The weather was growing quite dreary as we entered a store to shop, and I guess we may have taken it with us. Wending our way through the crowded aisles with racks of every size look-alike clothing, I found the department where I hoped to find something in my age bracket that I could wear.
It was rather crowded with other ladies bent on the same errand, but one voice stood out among the others who were quietly discussing the pros and cons of that which they searched.
The one woman spoke very loudly above the others, making me think that her companion must be rather hard of hearing, but I could hear no response. Daphne, with a scowl on her face, stood with her arms folded in front of her and stared at the woman. It had no effect.
The lady had her cell phone held snugly to her ear as she would at home, quite comfortable as she shared her life with all of us around. As she talked, she thumbed her way through the clothing hanging there and described her findings with her distant companion and the rest of us.

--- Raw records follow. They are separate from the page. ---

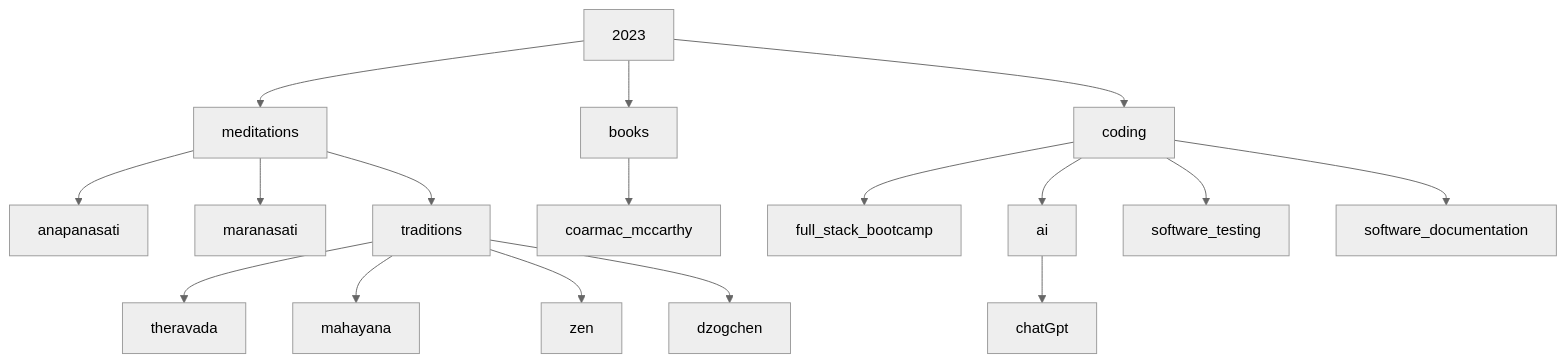
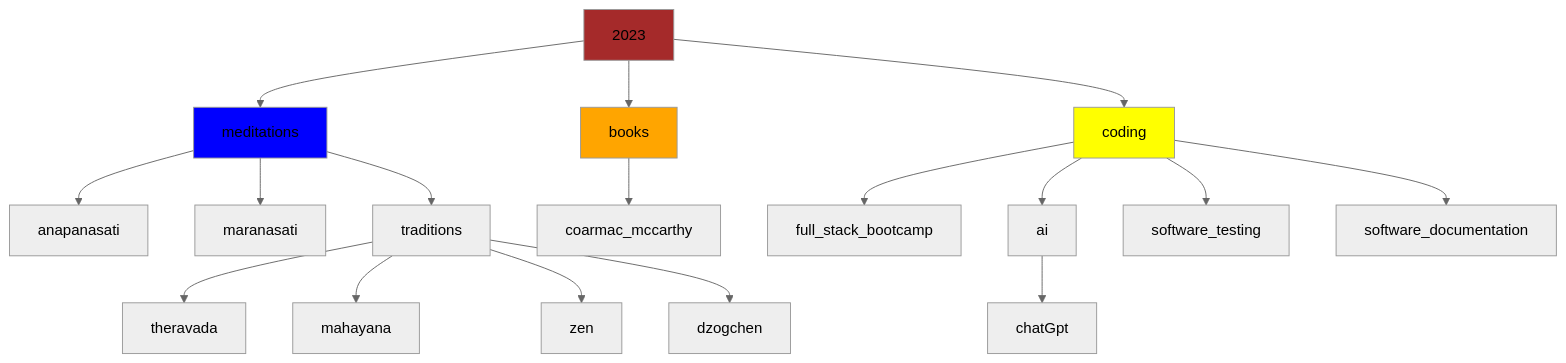
Before and after one commit to shane0/shane0.github.io: the diagram in docs/index.md, drawn with Mermaid (neutral theme). The commit also changed 2 other files, not shown here.

Commit message:
'more tables'

````diff
--- a/docs/index.md
+++ b/docs/index.md
@@ -114,17 +101,21 @@
 ```mermaid
 graph
 2023 --> books 
 2023 --> meditations
 meditations --> anapanasati
 meditations --> maranasati 
 meditations --> traditions 
 traditions --> theravada 
 traditions --> mahayana 
 traditions --> zen
 traditions --> dzogchen 
 books --> coarmac_mccarthy 
 2023 --> coding --> full_stack_bootcamp 
 coding --> ai --> chatGpt
 coding --> software_testing 
 coding --> software_documentation
+style 2023 fill: brown
+style meditations fill: blue 
+style books fill: orange 
+style coding fill: yellow 
 ```
````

It didn’t seem to bother her in the least that we were all within earshot of her one-sided conversation, unable to escape whether we wanted to or not without actually leaving the area. I found it a little hard to concentrate on my task at hand, especially since I was trying to watch Daphne, too, who was wondering if the use of the cell phone could be considered bad manners in such close quarters. I couldn’t be sure because of being a member of an older generation, so I linked arms with Daphne and pulled her away, giving up my clothing search in order to avoid my companion’s speaking unkindly to the woman.
As we left the store, Daphne was grumbling under her breath and I knew we had made our getaway just in time. As we did, though, I wondered why I also felt about it as she did, thinking back some days ago when I had been told by a younger person that things have changed and that there are no longer rules and that I would have to get used to it.
Rules, I had thought, were made for a reason. To discard them and have everyone do exactly as they chose without consideration for others seemed to set mankind forward into a dark and foreboding generation. I could see changing rules once they were no longer needed for the reason that had at first required them, but not just at one’s whim to disobey them.
Comparing the two situations, I decided the first a show of terribly poor judgment in a public place. Other than making other unwilling shoppers part of a community public hearing, I guessed it did no real harm, although I was trying to concentrate on the merchandise for my own needs and left the store before I was ready, losing a potential sale for the store.
But, as for discarding rules that were meant for a specific reason and letting the aftermath occur without concern, that seemed more worrisome. It made me wonder what was going to happen to civilization if everyone did exactly as they chose at any given moment in any situation.
At least I had held my tongue (and Daphne’s) as we walked away from the rows of not-my-style of garments, out onto the street where themes of coming movies added to Daphne’s agitation. We sat in my car watching vehicle after vehicle gun it through the changing red light intersection at the peril of anyone immediately starting through on the green light.
Later, parked in another area of town, we watched a car turn around in the middle of the busy street in order to park on the opposite side. I see that every day I am in town. It used to be illegal, but with no enforcement, no one pays attention now. I wondered why we had that rule and if it had been changed, but I didn’t discuss it with Daphne.
More leaves scurried helter-skelter and the overcast of the sky had increased, making the town look dirty and uncared-for. Daphne sulked. All of a sudden I wanted my Mommy and Daddy to make the world right again. I didn’t want to be the adult anymore.
Yes, I was spending time in an unknown world, and I wasn’t sure I liked it.
And, yet, I wasn’t quite ready to give it up, knowing what had come before and hoping that the pendulum would swing at least halfway back in my own lifetime.
Then I remembered the nice clerks at Bear Mountain Pizza and a fire in the fireplace for our comfort; the kindnesses offered at Kentucky Fried Chicken; the cheerfulness at Joe Beans; the friendly folks at Dairy Queen and all the other eateries; those in a hurry at the post office smiling at me; young and old alike who politely hold the doors open for me to enter or exit; the helpful attitude at the Sunridge or Flying J on DAR day; the special care by editors Andrew and Jayson and all the crews at The Herald and The Observer; the caring nature of all the folks where I do business; the helpfulness of my relatives and friends; and I knew the world wasn’t all bad, especially when coupled with a stop at Betty’s Sub Shop 21 and the friendliness always therein.
This was one bad moment out of one day. I knew how to cheer up Daphne. It works every time.
“A kiddy scoop of ice cream, please.”